= Required work =
Return all entries precisely as they stand, without the images.

[Source data]

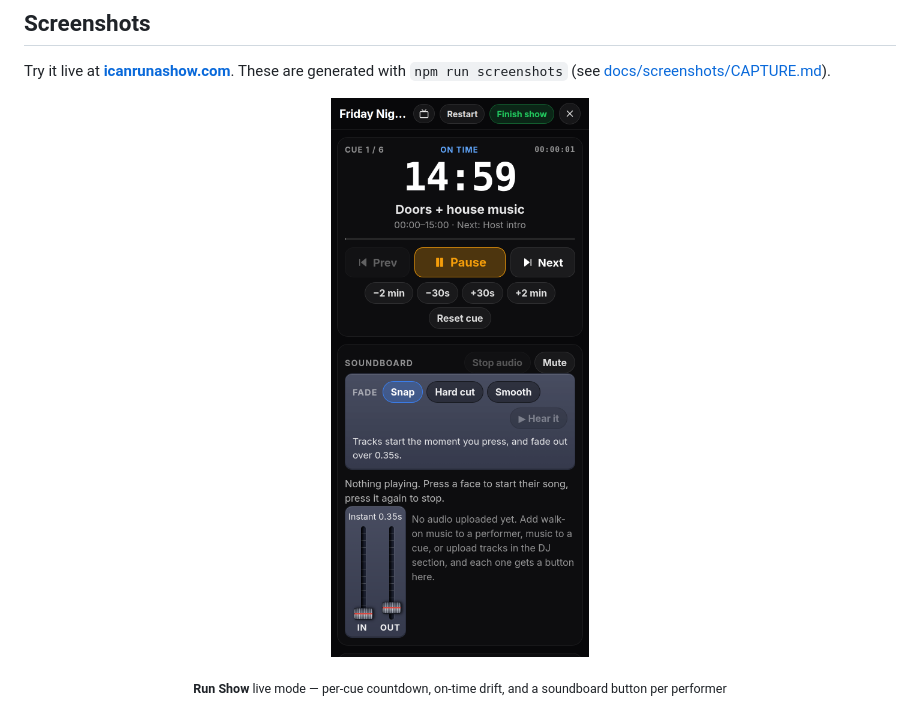
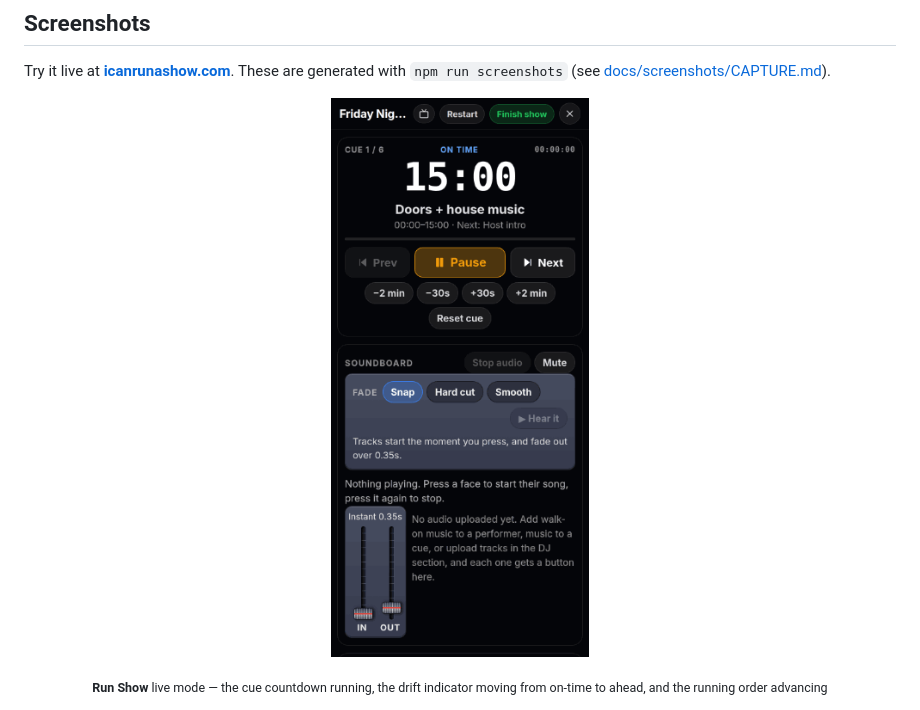
Before and after one commit to taylordrew4u2/Showrunner-ICanRunAShow, a Markdown page: README.md, the part around the change printed below. Drawn GitHub-style; pictures changed too: docs/screenshots/run-show.gif (added).

```diff
--- a/README.md
+++ b/README.md
@@ -47,10 +47,10 @@
 Try it live at **[icanrunashow.com](https://icanrunashow.com)**. These are generated with `npm run screenshots` (see [docs/screenshots/CAPTURE.md](docs/screenshots/CAPTURE.md)).
 
 <p align="center">
-  <img src="docs/screenshots/run-show.png" width="280" alt="Run Show live mode" />
+  <img src="docs/screenshots/run-show.gif" width="300" alt="Run Show live mode — the clock running and the running order advancing" />
 </p>
 <p align="center">
-  <sub><b>Run Show</b> live mode — per-cue countdown, on-time drift, and a soundboard button per performer</sub>
+  <sub><b>Run Show</b> live mode — the cue countdown running, the drift indicator moving from on-time to ahead, and the running order advancing</sub>
 </p>
 
 <p align="center">
```
Also changed, not shown: other parts of README.md (+5 -4 lines), docs/screenshots/CAPTURE.md (+14 -4 lines), docs/screenshots/contracts.png, docs/screenshots/signing-receipt.png, 3 other files.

[/Source data]

= Exercise answer =
Before and after one commit to taylordrew4u2/Showrunner-ICanRunAShow, a Markdown page: README.md, the part around the change printed below. Drawn GitHub-style; pictures changed too: docs/screenshots/run-show.gif (added).

```diff
--- a/README.md
+++ b/README.md
@@ -47,10 +47,10 @@
 Try it live at **[icanrunashow.com](https://icanrunashow.com)**. These are generated with `npm run screenshots` (see [docs/screenshots/CAPTURE.md](docs/screenshots/CAPTURE.md)).
 
 <p align="center">
-  <img src="docs/screenshots/run-show.png" width="280" alt="Run Show live mode" />
+  <img src="docs/screenshots/run-show.gif" width="300" alt="Run Show live mode — the clock running and the running order advancing" />
 </p>
 <p align="center">
-  <sub><b>Run Show</b> live mode — per-cue countdown, on-time drift, and a soundboard button per performer</sub>
+  <sub><b>Run Show</b> live mode — the cue countdown running, the drift indicator moving from on-time to ahead, and the running order advancing</sub>
 </p>
 
 <p align="center">
```
Also changed, not shown: other parts of README.md (+5 -4 lines), docs/screenshots/CAPTURE.md (+14 -4 lines), docs/screenshots/contracts.png, docs/screenshots/signing-receipt.png, 3 other files.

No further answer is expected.